HONOLULU — The Hawaii Department of Health is advising travelers to be on alert for measles as international outbreaks around the Pacific and elsewhere continue to increase.
This year, there were four reported cases of travel-related measles in Hawaii including three visitors and one resident. In 2018, there were no reported cases of measles in the state. An advisory was sent to physicians in November, and healthcare providers are reminded to be vigilant.
Measles is very contagious and can be serious. It is spread through the air when an infected person coughs or sneezes. Persons most at risk for catching measles are those who are not vaccinated. Possible serious complications include pneumonia, inflammation of the brain (encephalitis), and death. The risk of complications is highest in children who are less than a year old, pregnant women, and persons who have a weakened immune system.
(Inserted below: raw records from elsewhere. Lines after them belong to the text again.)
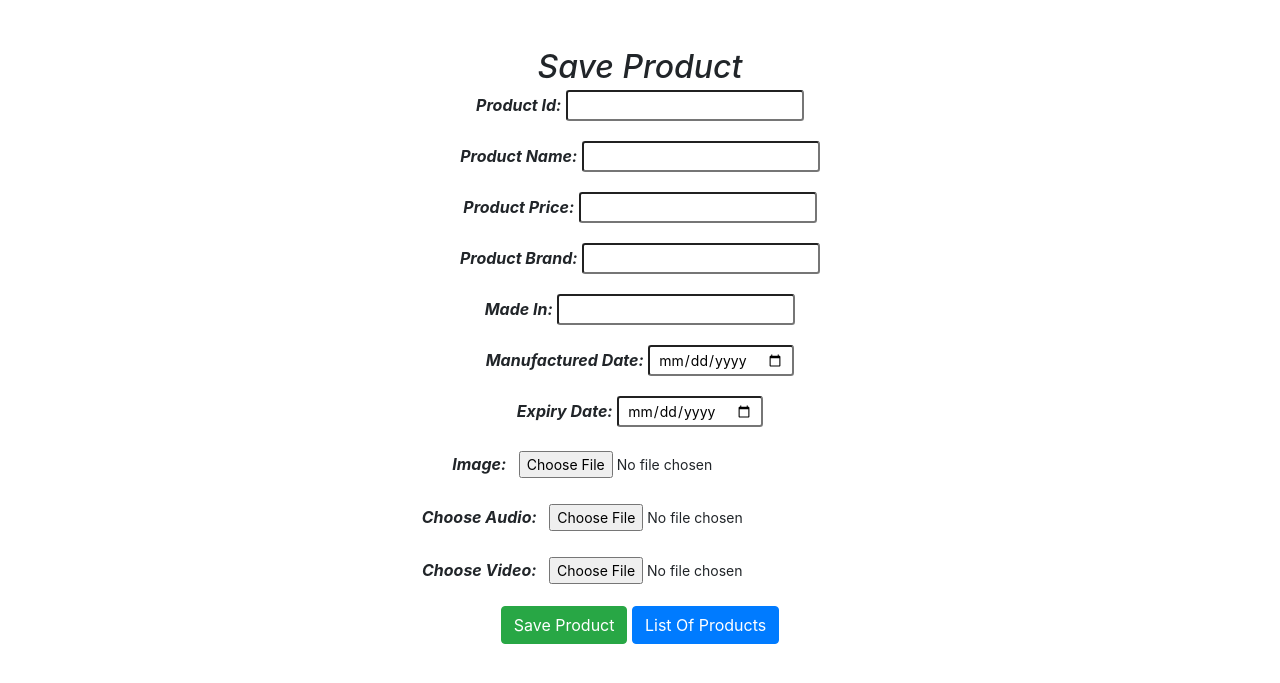
Repository: ananthaanusha/advjavaprograms
Page: ProductManagementApp/src/main/webapp/addProduct.html
These files come from the project's save history. The page is drawn as it stood at one moment and after the next save; the edit follows.
The browser window is 1280 px wide. The pictures show the whole page.

Above is the page before, as saved 2024-03-10 11:34:10.

### ProductManagementApp/src/main/webapp/addProduct.html
<!DOCTYPE html>
<html>
	<head>
		<title>Product Details...</title>
		<!-- Latest compiled and minified CSS -->
<link rel="stylesheet" href="https://stackpath.bootstrapcdn.com/bootstrap/4.5.2/css/bootstrap.min.css" integrity="sha384-JcKb8q3iqJ61gNV9KGb8thSsNjpSL0n8PARn9HuZOnIxN0hoP+VmmDGMN5t9UJ0Z" crossorigin="anonymous">

		<script type="text/javascript" src="formvalidation.js"></script>

	</head>
	<body>
	<div class="container mt-5 text-center">
	<h2 class="text-center font-italic mb-1">Save Product</h2>
	  <form method="post" action="AddProductServlet" enctype="multipart/form-data" onsubmit="return validateForm()">

		<div class="form-group">
		<label class="font-italic font-weight-bold" for="proId">Product Id:</label>
		<input type="text" class="form-control-sm" id="proId" name="proId" >
		</div>


		<div class="form-group">
		<label class="font-italic font-weight-bold" for="proName">Product Name:</label>
		<input type="text" class="form-control-sm" id="proName" name="proName" >
		</div>

		<div class="form-group">
		<label class="font-italic font-weight-bold" for="proPrice">Product Price:</label>
		<input type="number" class="form-control-sm" id="proPrice" name="proPrice" >
		</div>


		<div class="form-group">
		<label class="font-italic font-weight-bold" for="proBrand">Product Brand:</label>
		<input type="text" class="form-control-sm" id="proBrand" name="proBrand" >
		</div>


		<div class="form-group">
		<label class="font-italic font-weight-bold" for="madeIn">Made In:</label>
		<input type="text" class="form-control-sm" id="madeIn" name="madeIn" >
		</div>


		<div class="form-group">
		<label class="font-italic font-weight-bold" for="mDate">Manufactured Date:</label>
		<input type="date" class="form-control-sm" id="mDate" name="mDate" >
		</div>


		<div class="form-group">
		<label class="font-italic font-weight-bold" for="eDate">Expiry Date:</label>
		<input type="date" class="form-control-sm" id="eDate" name="eDate" >
		</div>


		<div class="form-group">
		<label class="font-italic font-weight-bold" for="proImage">Image:</label>
		<input type="file" class="form-control-sm" id="proImage" name="proImage" accept="image/*">
		</div>


		 <div class="form-group">
		<label class="font-italic font-weight-bold" for="audio">Choose Audio:</label>
		<input type="file" class="form-control-sm" id="audio" name="audio" accept="audio/*">
		</div>

		<div class="form-group">
		<label class="font-italic font-weight-bold" for="video">Choose Video:</label>
		<input type="file" class="form-control-sm" id="proVideo" name="proVideo" accept="video/*">
		</div>
		<div>
		  <input type="submit" class="btn btn-success" value="Save Product"/>
		  <a href="productList.jsp" class="btn btn-primary">List Of Products</a>
		</div>
	  </form>
	</div>
	</body>
</html>

### ProductManagementApp/src/main/webapp/formvalidation.js
function validateForm(){
	var proId=Document.getElementById("proId").value;
	var proName=Document.getElementById("proName").value;
	var proPrice=Document.getElementById("proPrice").value;
	var proBrand=Document.getElementById("proBrand").value;
	var madeIn=Document.getElementById("madeIn").value;

	if(proId.trim() ==="" || proName.trim() ==="" || proPrice.trim() ==="" || proBrand.trim() ==="" || madeIn.trim() ==="")
	{
	alert("All Fields Must Be Filled Out");
	return false;
	}
	if(parseFloat(proPrice)<0){
		alert("price must not be negative ");
		return false;
	}
	if(proName.length >50 || proBrand.length>50){
		alert("Product Name and Brand length should not exceed 50 characters");
		return false;
	}
	var promfgdt=document.getElementById("mDate").value;
	var proexpdt=document.getElementById("eDate").value;
	var manufacturedDate = new Date(promfgdt);
	var expiryDate=new Date(proexpdt);
	if(manufacturedDate > expiryDate)
	{
		alert("manufactured date cannot be greater than expiry date");
		return false;
	}
	return true;
}

After the next save:
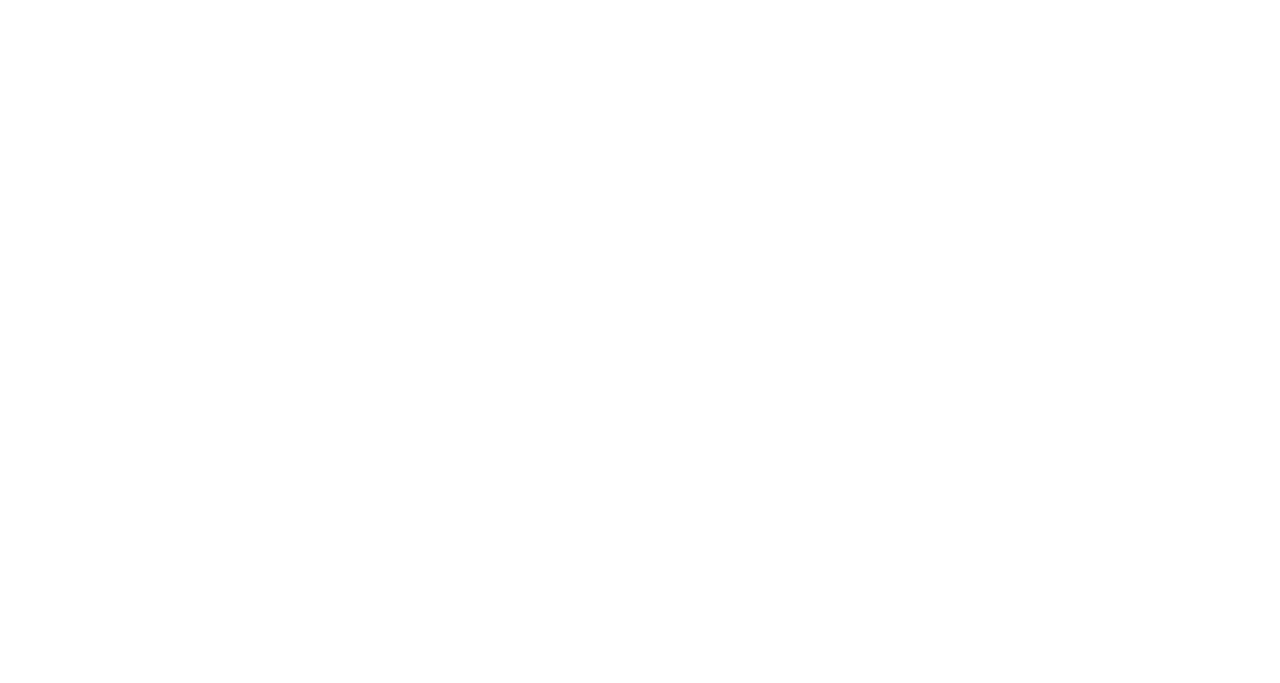
Saved 3 min 47 s later.
--- a/ProductManagementApp/src/main/webapp/addProduct.html
+++ b/ProductManagementApp/src/main/webapp/addProduct.html
@@ -6,6 +6,63 @@
 <link rel="stylesheet" href="https://stackpath.bootstrapcdn.com/bootstrap/4.5.2/css/bootstrap.min.css" integrity="sha384-JcKb8q3iqJ61gNV9KGb8thSsNjpSL0n8PARn9HuZOnIxN0hoP+VmmDGMN5t9UJ0Z" crossorigin="anonymous">
 
 		<script type="text/javascript" src="formvalidation.js"></script>
+		<style>
+* {
+  box-sizing: border-box;
+}
+
+input[type=text], select, textarea {
+  width: 100%;
+  padding: 12px;
+  border: 1px solid #ccc;
+  border-radius: 4px;
+  resize: vertical;
+}
+
+label {
+  padding: 12px 12px 12px 0;
+  display: inline-block;
+}
+
+input[type=submit] {
+  background-color: #04AA6D;
+  color: white;
+  padding: 12px 20px;
+  border: none;
+  border-radius: 4px;
+  cursor: pointer;
+  float: right;
+}
+
+input[type=submit]:hover {
+  background-color: #45a049;
+}
+
+.container {
+  border-radius: 5px;
+  background-color: #f2f2f2;
+  padding: 20px;
+}
+
+.col-25 {
+  float: left;
+  width: 25%;
+  margin-top: 6px;
+}
+
+.col-75 {
+  float: left;
+  width: 75%;
+  margin-top: 6px;
+}
+
+/* Clear floats after the columns */
+.row::after {
+  content: "";
+  display: table;
+  clear: both;
+}
+
 
 	</head>
 	<body>

After the save that followed:
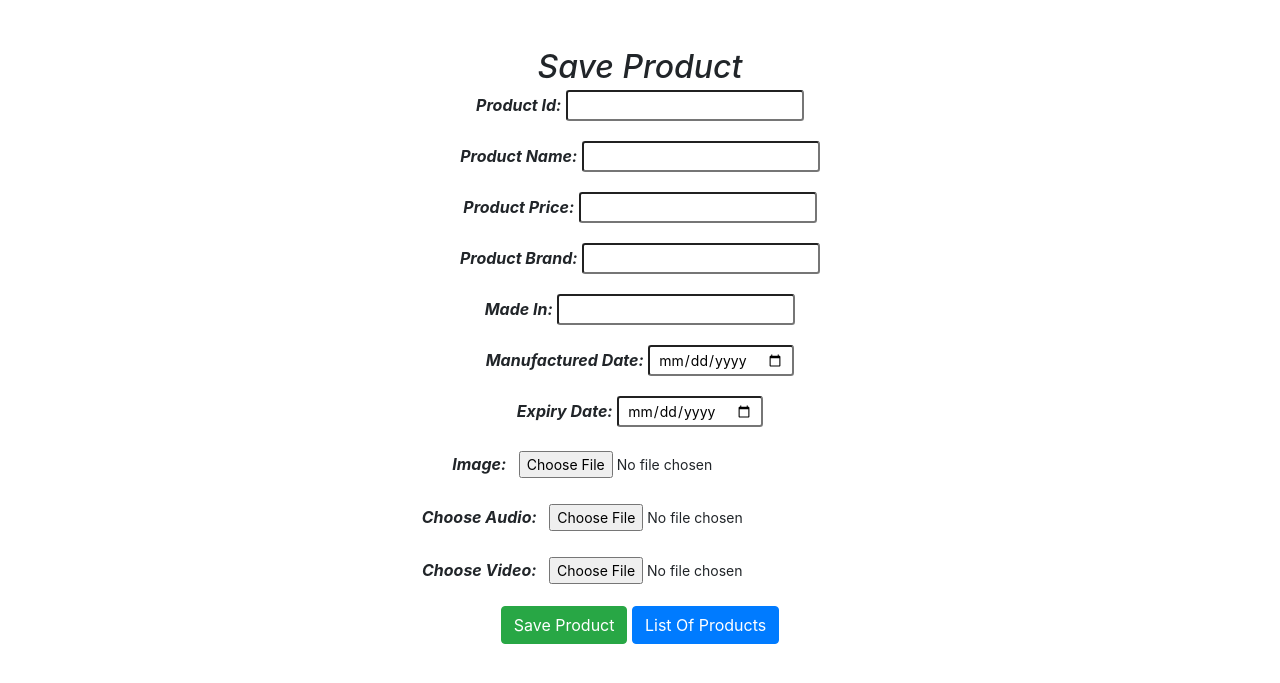
Saved 25 s later.
--- a/ProductManagementApp/src/main/webapp/addProduct.html
+++ b/ProductManagementApp/src/main/webapp/addProduct.html
@@ -6,62 +6,6 @@
 <link rel="stylesheet" href="https://stackpath.bootstrapcdn.com/bootstrap/4.5.2/css/bootstrap.min.css" integrity="sha384-JcKb8q3iqJ61gNV9KGb8thSsNjpSL0n8PARn9HuZOnIxN0hoP+VmmDGMN5t9UJ0Z" crossorigin="anonymous">
 
 		<script type="text/javascript" src="formvalidation.js"></script>
-		<style>
-* {
-  box-sizing: border-box;
-}
-
-input[type=text], select, textarea {
-  width: 100%;
-  padding: 12px;
-  border: 1px solid #ccc;
-  border-radius: 4px;
-  resize: vertical;
-}
-
-label {
-  padding: 12px 12px 12px 0;
-  display: inline-block;
-}
-
-input[type=submit] {
-  background-color: #04AA6D;
-  color: white;
-  padding: 12px 20px;
-  border: none;
-  border-radius: 4px;
-  cursor: pointer;
-  float: right;
-}
-
-input[type=submit]:hover {
-  background-color: #45a049;
-}
-
-.container {
-  border-radius: 5px;
-  background-color: #f2f2f2;
-  padding: 20px;
-}
-
-.col-25 {
-  float: left;
-  width: 25%;
-  margin-top: 6px;
-}
-
-.col-75 {
-  float: left;
-  width: 75%;
-  margin-top: 6px;
-}
-
-/* Clear floats after the columns */
-.row::after {
-  content: "";
-  display: table;
-  clear: both;
-}
 
 
 	</head>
“Measles is still common in many parts of the world, and current outbreaks in areas around the Pacific and on the mainland are a concern because Hawaii is a cornerstone for travel and many of our residents are frequent travelers,” said Health Director Bruce Anderson. “Infectious diseases are just a plane ride away, and vaccination is the best defense against these life-threatening diseases.”
The best way to prevent measles is to get vaccinated with the measles-mumps-rubella (MMR) vaccine. DOH encourages everyone to check their records and contact their healthcare provider if they need to be immunized. Before any international travel, infants ages 6 through 11 months should receive one dose of MMR vaccine. Children ages 12 months and older, as well as teenagers and adults without evidence of immunity, should receive two doses of MMR vaccine separated by at least 28 days.
The symptoms of measles usually start around 14 days after exposure (range 7–21 days) and may include high fever, cough, runny nose; and red, watery eyes and a rash
People who suspect that they have measles should call their healthcare provider right away and isolate themselves from others to help contain the spread of illness.
Source: The Garden Island